The cars, decorated with distinctive artwork highlighting their use of electric power, can be used for any one of a number of short trips around Oklahoma City that employees have to make.

For now, the cars are charged overnight at a city garage. But when power is connected to a new charging station outside of Civic Center Music Hall downtown, the cars can be charged there.

At least two other electric car charging stations, which unlike the city's will be available for use by the general public, are planned for the downtown area in other projects.

Joining forces

The use of electric cars is not the city's first foray into using fleet vehicles powered by alternative sources.

Oklahoma City has nearly 400 vehicles across city departments that are hybrids or powered by alternative energy sources like compressed natural gas and biodiesel, and it has a fast-fill CNG station at its fleet headquarters paid for by federal grant money.

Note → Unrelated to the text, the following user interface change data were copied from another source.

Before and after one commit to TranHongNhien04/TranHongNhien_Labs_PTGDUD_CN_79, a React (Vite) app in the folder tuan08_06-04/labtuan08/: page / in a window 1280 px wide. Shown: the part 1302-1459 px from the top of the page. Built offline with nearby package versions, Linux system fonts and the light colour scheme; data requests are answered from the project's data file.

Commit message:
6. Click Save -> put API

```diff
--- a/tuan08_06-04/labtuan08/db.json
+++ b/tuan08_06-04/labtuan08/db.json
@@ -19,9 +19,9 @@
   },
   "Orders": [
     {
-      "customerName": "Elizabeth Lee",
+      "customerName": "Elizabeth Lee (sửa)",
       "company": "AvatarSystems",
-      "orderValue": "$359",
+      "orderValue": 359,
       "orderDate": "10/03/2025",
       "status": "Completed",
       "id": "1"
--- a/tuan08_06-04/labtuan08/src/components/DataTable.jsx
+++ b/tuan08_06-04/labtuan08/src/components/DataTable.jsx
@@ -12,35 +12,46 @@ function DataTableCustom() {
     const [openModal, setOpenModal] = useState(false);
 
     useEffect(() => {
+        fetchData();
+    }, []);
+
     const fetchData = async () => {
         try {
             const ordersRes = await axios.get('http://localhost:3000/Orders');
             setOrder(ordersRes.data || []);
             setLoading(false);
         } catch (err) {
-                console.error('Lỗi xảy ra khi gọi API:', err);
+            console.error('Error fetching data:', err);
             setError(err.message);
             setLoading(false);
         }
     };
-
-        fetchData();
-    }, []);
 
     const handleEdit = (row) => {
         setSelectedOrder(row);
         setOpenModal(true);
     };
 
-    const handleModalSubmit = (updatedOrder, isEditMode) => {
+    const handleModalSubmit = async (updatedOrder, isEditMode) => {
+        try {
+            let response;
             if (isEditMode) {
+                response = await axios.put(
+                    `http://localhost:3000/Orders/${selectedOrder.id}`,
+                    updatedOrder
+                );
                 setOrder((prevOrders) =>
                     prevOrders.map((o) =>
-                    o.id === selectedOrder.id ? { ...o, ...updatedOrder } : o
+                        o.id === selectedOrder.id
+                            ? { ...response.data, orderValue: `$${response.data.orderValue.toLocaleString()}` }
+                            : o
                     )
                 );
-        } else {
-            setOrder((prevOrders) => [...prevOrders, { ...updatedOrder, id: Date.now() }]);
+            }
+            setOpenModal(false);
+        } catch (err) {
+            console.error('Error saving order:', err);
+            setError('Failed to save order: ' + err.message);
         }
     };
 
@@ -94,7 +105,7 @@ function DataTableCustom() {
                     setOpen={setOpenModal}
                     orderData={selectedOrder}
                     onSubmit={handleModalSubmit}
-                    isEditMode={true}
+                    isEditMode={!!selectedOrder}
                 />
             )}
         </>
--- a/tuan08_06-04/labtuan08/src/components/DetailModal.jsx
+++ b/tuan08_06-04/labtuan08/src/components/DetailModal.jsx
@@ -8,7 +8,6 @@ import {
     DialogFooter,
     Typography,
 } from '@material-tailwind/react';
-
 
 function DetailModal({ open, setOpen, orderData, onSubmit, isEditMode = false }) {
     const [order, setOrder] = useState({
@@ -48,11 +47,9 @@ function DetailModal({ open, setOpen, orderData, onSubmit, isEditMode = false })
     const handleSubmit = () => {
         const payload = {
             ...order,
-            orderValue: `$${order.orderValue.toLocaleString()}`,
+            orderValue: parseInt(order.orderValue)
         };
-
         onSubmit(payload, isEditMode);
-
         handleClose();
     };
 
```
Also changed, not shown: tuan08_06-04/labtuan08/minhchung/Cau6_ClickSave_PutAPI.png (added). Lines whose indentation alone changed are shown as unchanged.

The ACOG grant paid for the price difference between the city's new electric cars and what a similar, conventionally powered sedan would have cost. The city's cost was about $40,000 for the two cars, with an additional $36,000 provided through ACOG for the price difference and charging station.


  1. 1
    World’s biggest beer makers agree to join forces
  2. 2
    Florida woman Periscopes while drunk driving
  3. 3
    Steve Spurrier is retiring immediately as South Carolina’s football coach
  4. 4
    Aunt sues 12-year-old nephew for $127,000
  5. 5
    More Americans Choosing To Renounce Citizenship Rather Than Pay Taxes
+ show more


× Trending energy Article